As to the consequences, Iran may well try to shut the Straits of Hormuz. Fortunately, that can be managed by placing enough forces in theater, if only at Diego Garcia, the one place where host state objections won't matter. 
Placing such forces beforehand might be the best way to prevent the eventuality of both an Israeli strike and the consequences of Iran's response, because it would deny them a theory of victory, especially if the Tridents converted to missile subs were all in range. With sufficient carrier forces, probably three, that is enough air cover to allow for long range airstrikes and bombardments from the Tridents to take out Iran's missiles on the Gulf, and bombard land forces that may well try to seize islands as part of any potential denial strategy to the Gulf. That latter possibility would also indicate that an MEF probably would be wise to have close at hand as well, in addition to lasing targets on Iran's coast.
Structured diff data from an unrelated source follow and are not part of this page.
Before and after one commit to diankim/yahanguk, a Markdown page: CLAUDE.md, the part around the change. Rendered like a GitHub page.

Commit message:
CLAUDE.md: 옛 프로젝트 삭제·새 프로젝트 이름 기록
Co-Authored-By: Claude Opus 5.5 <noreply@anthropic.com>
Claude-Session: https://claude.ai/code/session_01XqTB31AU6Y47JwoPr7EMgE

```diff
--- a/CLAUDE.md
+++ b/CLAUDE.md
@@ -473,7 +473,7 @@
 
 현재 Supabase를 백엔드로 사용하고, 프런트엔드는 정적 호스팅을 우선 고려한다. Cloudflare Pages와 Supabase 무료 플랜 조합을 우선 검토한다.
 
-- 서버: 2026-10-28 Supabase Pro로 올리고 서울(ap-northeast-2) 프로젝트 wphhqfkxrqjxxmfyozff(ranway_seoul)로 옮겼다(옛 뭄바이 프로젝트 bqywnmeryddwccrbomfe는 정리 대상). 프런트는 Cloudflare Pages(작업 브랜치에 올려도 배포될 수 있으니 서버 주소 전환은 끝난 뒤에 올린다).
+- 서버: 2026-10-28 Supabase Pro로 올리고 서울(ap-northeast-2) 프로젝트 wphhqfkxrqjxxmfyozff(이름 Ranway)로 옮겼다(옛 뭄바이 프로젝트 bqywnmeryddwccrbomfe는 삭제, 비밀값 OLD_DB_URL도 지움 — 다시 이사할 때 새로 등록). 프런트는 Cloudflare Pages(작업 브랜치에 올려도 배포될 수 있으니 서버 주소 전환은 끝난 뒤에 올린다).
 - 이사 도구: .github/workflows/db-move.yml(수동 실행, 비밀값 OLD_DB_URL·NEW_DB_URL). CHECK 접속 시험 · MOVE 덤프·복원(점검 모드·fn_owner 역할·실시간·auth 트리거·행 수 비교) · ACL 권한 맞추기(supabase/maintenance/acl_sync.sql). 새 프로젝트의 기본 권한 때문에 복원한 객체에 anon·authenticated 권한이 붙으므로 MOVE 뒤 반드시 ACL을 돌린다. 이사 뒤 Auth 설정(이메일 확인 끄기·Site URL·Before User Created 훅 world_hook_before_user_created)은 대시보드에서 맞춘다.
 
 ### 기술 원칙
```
Of course, it would be better to negotiate a solution rather than launch more than 1,000 PGM strikes, that risk Russian and Chinese objections, but that clock is probably ticking too, unless you think Israel is fundamentally bluffing, and just want to wait and see what happens, and surge forces as quickly as possible in the event that consequence management becomes an issue. A wild card of course is what Assad does as well, since if nothing else he can fire a significant number of missiles, independent of a likely Hizbollah retaliation too.
As to what diplomacy might could do, if the Palestinian situation won't solve everything, it might provide Iran cover to back down, if that's a big if.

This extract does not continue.